September 11 marks the 15th anniversary of the attacks on the World Trade Center and the Pentagon. As with the assassination of JFK and the attack on Pearl Harbor, 9/11 will forever be seen as a critical moment in American history.
For those who lived through the 9/11 attacks the anniversary brings up many unpleasant memories. I was young — a junior high school student. Our teachers told us there had been an attack, but refused to discuss it further. It was not until I got home and turned on the television that I began to understand that I was seeing something unlike anything I’d ever encountered.
Like many Americans, I was scared and worried about what the terrorist acts would mean for our country. I remember asking my parents if there would be more attacks and if there were terrorists living in the United States. I wondered what I would do if I or someone I loved was a victim of an attack. Although they tried to be comforting, it was clear my parents didn’t have the answers.
Lucky for me and other Americans, the chance of being killed (or even injured) in an act of terror is remarkably low — about one in 20 million. You are more likely to die while moving your couch, or from being struck by lightning, from falling out of bed, from the flu, or from brain-eating parasites!
Some would argue that this illustrates that government has done a good job since 9/11. Consider, however, that the number of Americans killed in terror attacks on an annualized basis has remained remarkably constant and low over several decades, with a few exceptions like 9/11. In the period from 1995 through 2014, for example, seven years saw no deaths in the United States related to terrorism. In six other years, one to four Americans were killed on U.S. soil in “terror-related” incidents. Even looking worldwide, the number of Americans killed in terror attacks pales in comparison to other causes of death. In 2013 just under 2.6 million U.S. citizens died. Thirteen of these deaths were terror-related, 0.0005 percent of all deaths. In 2001, taking into account the deaths from the 9/11 attacks, terror deaths still represented less than 0.2 percent of all U.S. deaths.
Yet despite these comforting numbers, Americans are less safe and less free than they were 15 years ago. The danger comes not from terrorism, but rather from the U.S. government. The War on Terror has enabled massive government expansion. The cost is not “just” the nearly $2 trillion in taxpayer money, but our liberty.

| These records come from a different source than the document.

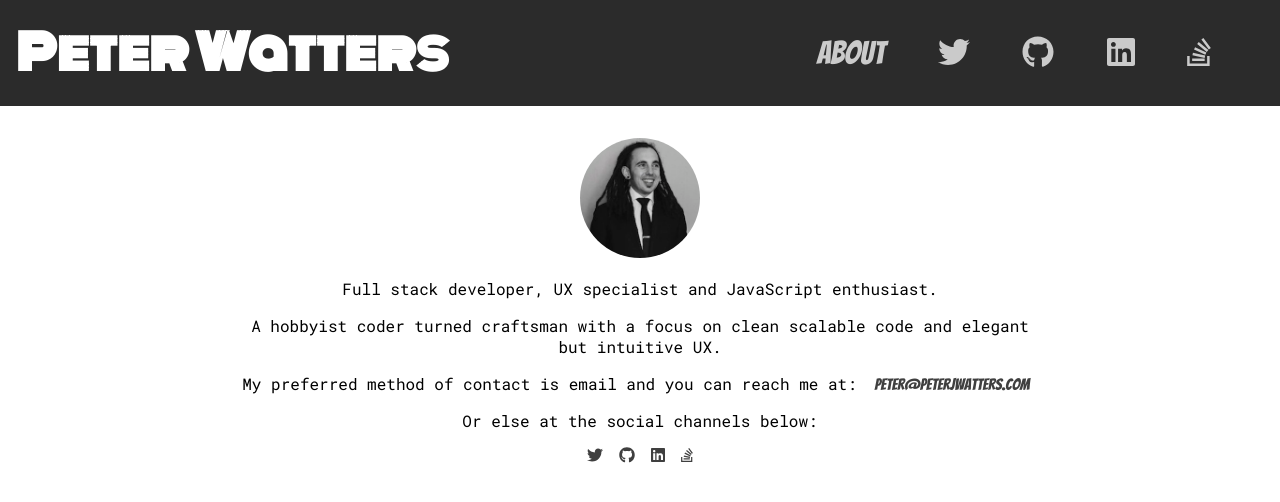
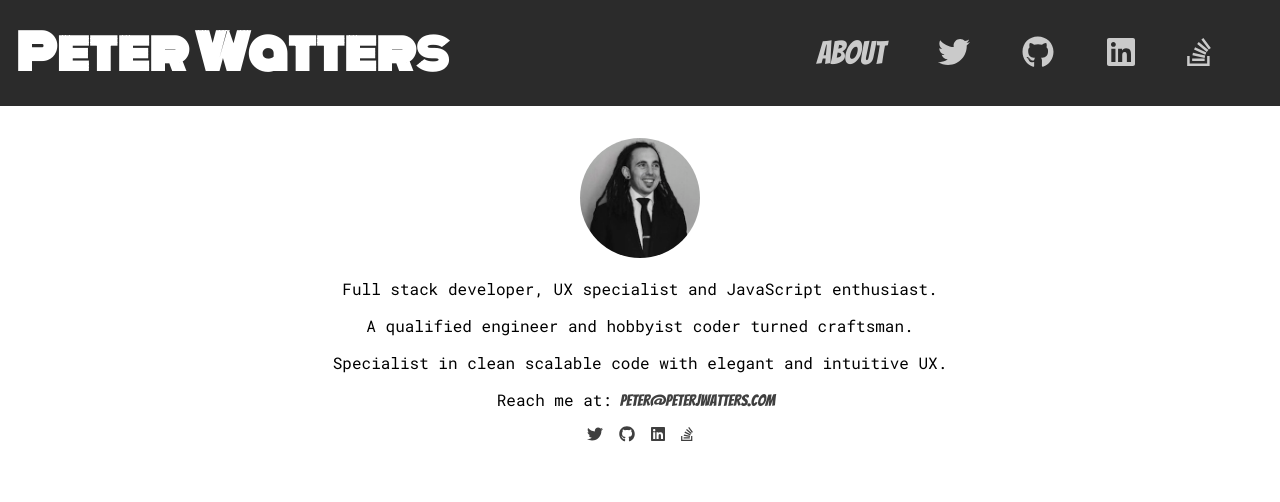
Before and after one commit to peter-watters/portfolio-pwa, a React (Create React App) app: page / in a window 1280 px wide. Shown: the top 502 px of the page. Built offline with nearby package versions, Linux system fonts and the light colour scheme.

Commit message:
Improve content and clean up components

```diff
--- a/src/App.css
+++ b/src/App.css
@@ -23,7 +23,6 @@ code{
   background-color: grey;
 }
 h1 {
-  /* font-family: 'Permanent Marker', cursive; */
   font-family: 'Orbitron', sans-serif;
 }
 h2{
--- a/src/pages/Home.js
+++ b/src/pages/Home.js
@@ -8,9 +8,9 @@ export const Home = () =>
   <Page>
       <img src={logo} className="profile" alt="" />
       <p>Full stack developer, UX specialist and JavaScript enthusiast.</p>
-      <p>A hobbyist coder turned craftsman with a focus on clean scalable code and elegant but intuitive UX.</p>
-      <p>My preferred method of contact is email and you can reach me at: <a href="mailto:peter@peterjwatters.com" target="_top">peter@peterjwatters.com</a></p>
-      <p>Or else at the social channels below:</p>
+      <p>A qualified engineer and hobbyist coder turned craftsman.</p>
+      <p> Specialist in clean scalable code with elegant and intuitive UX.</p>
+      <p>Reach me at:<a href="mailto:peter@peterjwatters.com" target="_top">peter@peterjwatters.com</a></p>
       <Icon icon="twitter" href={CONFIG.SOCIAL.TWITTER} />
       <Icon icon="github" href={CONFIG.SOCIAL.GITHUB} />
       <Icon icon="linkedIn" href={CONFIG.SOCIAL.LINKEDIN} />
--- a/src/pages/about.js
+++ b/src/pages/about.js
@@ -5,14 +5,12 @@ import Page from '../components/Page';
 
 export const About = () =>
   <Page>
-      <p>
-        Full stack developer, UX specialist and JavaScript enthusiast.
-        A fully qualified engineer and hobbyist coder turned craftsman with a focus on clean scalable code and elegant but intuitive UX.
-      </p>
-      <p>My preferred method of contact is email and you can reach me at:
-        <a href="mailto:peter@peterjwatters.com" target="_top">peter@peterjwatters.com</a>
-      </p>
-      <p>Or else at the social channels below:</p>
+      <p>Full stack developer, UX specialist and JavaScript enthusiast. I am a hobbyist coder who loves what I do and consider myself a true craftsman with a focus on clean scalable code and elegant but intuitive UX. </p>
+      <p>I've been an engineer since birth but have the academic credentials to back it up with B.Eng and M.Eng and am a member of Engineers Ireland.</p>
+      <p>I have been developing web based applications since 2005 as a freelance developer, full-time professional and a consultant. </p>
+      <p>I have a passion for technology especially blockchain, cryptocurrencies, smart home setup and renewable energy. </p>
+      <p>Outside of work I am very interested in health and fitness. I regularly weight train and have been playing football for a team for as long as I can remember. I also like to surf and snowboard whenever I can.</p>
+      <p>Reach me at:<a href="mailto:peter@peterjwatters.com" target="_top">peter@peterjwatters.com</a></p>
       <Icon icon="twitter" href={CONFIG.SOCIAL.TWITTER} />
       <Icon icon="github" href={CONFIG.SOCIAL.GITHUB} />
       <Icon icon="linkedIn" href={CONFIG.SOCIAL.LINKEDIN} />
```
Also changed, not shown: src/App.js (+4 -12 lines).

Consider that during the last 15 years, U.S. government has spied (and continues to spy) on U.S. citizens and international leaders. The U.S. government has used “enhanced interrogation,” otherwise known as torture, to combat terrorism. These techniques are not exclusively used in foreign combat zones, however. Recent investigations of the Chicago Police Department, for example, indicate that local governments have employed these same techniques at home, not against terrorists but against US. citizens.
Drones and other forms of extrajudicial killing are now standard practice. These activities not only fail to eliminate terror threats, but provide a rallying cry and recruitment tool for terrorist organizations, making Americans at home and abroad less safe. The push to use drone technology domestically by state and local law enforcement has substantial consequences for privacy. Militarized police, now on the “front lines” of the war on terror at home, have trampled the rights of Americans with a barrage of “no-knock” raids and unauthorized surveillance.
Moreover, those who speak out against these activities, whistleblowers who expose the wrongdoings of the U.S. government, are labeled as un-American, anti-military or even traitors, and punished. Meanwhile, questionable and perhaps illegal activity by government officials goes unchecked.
Many Americans look outside of the United States to determine who represents the biggest threat to freedom and safety. Fifteen years after 9/11, we’d do well to realize that the largest threat to our liberties comes not from people thousands of miles away but from our own government.
Abigail Hall Blanco is a research fellow at the Independent Institute and an assistant professor of economics at the University of Tampa.